### AIM OF THE TASK
Below are some entries. Reproduce them word for word.

### MATERIAL TO PROCESS
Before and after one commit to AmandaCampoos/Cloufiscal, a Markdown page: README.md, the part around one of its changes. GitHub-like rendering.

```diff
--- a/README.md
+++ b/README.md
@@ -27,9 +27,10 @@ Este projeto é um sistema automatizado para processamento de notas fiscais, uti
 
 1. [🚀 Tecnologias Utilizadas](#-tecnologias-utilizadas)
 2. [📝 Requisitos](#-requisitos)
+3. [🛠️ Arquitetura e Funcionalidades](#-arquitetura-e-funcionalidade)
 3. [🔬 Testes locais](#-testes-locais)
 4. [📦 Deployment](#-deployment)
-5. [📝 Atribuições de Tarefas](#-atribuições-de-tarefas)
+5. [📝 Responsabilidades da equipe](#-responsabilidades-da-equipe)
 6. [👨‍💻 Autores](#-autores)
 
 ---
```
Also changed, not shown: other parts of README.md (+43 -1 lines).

### RESULT
Before and after one commit to AmandaCampoos/Cloufiscal, a Markdown page: README.md, the part around one of its changes. GitHub-like rendering.

```diff
--- a/README.md
+++ b/README.md
@@ -27,9 +27,10 @@ Este projeto é um sistema automatizado para processamento de notas fiscais, uti
 
 1. [🚀 Tecnologias Utilizadas](#-tecnologias-utilizadas)
 2. [📝 Requisitos](#-requisitos)
+3. [🛠️ Arquitetura e Funcionalidades](#-arquitetura-e-funcionalidade)
 3. [🔬 Testes locais](#-testes-locais)
 4. [📦 Deployment](#-deployment)
-5. [📝 Atribuições de Tarefas](#-atribuições-de-tarefas)
+5. [📝 Responsabilidades da equipe](#-responsabilidades-da-equipe)
 6. [👨‍💻 Autores](#-autores)
 
 ---
```
Also changed, not shown: other parts of README.md (+43 -1 lines).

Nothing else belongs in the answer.